Sanofi, one of the largest drug and vaccine producers in the world, has agreed to bottle and package at least 125 million doses of coronavirus 2019 (COVID-19) vaccine BNT162b2 from Pfizer and BioNTech.
The France-based company will use its Frankfurt facilities to aide in late-stage production for the vaccines from their pharmaceutical rivals, for distribution in the European Union, beginning this summer, according to an announcement made Wednesday.
In the meantime, Sanofi remains engaged in the development of its own COVID-19 vaccine, in collaboration with partner GlaxoSmithKline (GSK). The group most recently delayed its vaccine production and real-world assessment after observed failure to produce a strong immune response in older participants of a phase 1/2 trial.
The UK had originally ordered 60 million doses of the Sanofi and GSK vaccine, which investigators reported last month as having a low immune response in participants aged ≥50 years old, likely due to “insufficient concentration of the antigen.”
This setback, combined with shortcomings in Pfizer-BioNTech production and delays from the AstraZeneca-University of Oxford vaccine—as well as a highly transmissible SARS-CoV-2 variant first observed in southeast England—has put significant strain on the region’s immunity-building efforts.
Though the UK has administered more than 7 million COVID-19 vaccine doses as of this week, they also recently surpassed 100,000 deaths from the virus.
In a statement accompanying the new partnership, Sanofi chief executive officer Paul Hudson acknowledged the need for expedited COVID-19 vaccine distribution.
“We are very conscious that the earlier vaccine doses are available, the more lives can potentially be saved,” he said.
Pfizer made headlines last week following reports that they would be counting supplemental doses uncovered in overfilled vaccine vials towards its 200 million-dose commitment with the US government.

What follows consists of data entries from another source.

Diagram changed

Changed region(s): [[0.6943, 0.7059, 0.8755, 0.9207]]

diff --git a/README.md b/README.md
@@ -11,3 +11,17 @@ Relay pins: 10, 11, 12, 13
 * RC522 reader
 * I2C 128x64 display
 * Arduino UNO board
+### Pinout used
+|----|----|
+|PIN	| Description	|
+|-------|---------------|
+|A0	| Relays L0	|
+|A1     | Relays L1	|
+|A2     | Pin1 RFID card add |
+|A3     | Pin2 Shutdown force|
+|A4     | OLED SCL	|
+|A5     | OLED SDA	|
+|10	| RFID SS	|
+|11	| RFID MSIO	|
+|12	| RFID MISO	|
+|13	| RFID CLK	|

In the following days, the US Food and Drug Administration (FDA) approved an updated label allowing a potential extra dose of the Pfizer-BioNTech COVID-19 vaccine to be extracted using low dead-volume syringes.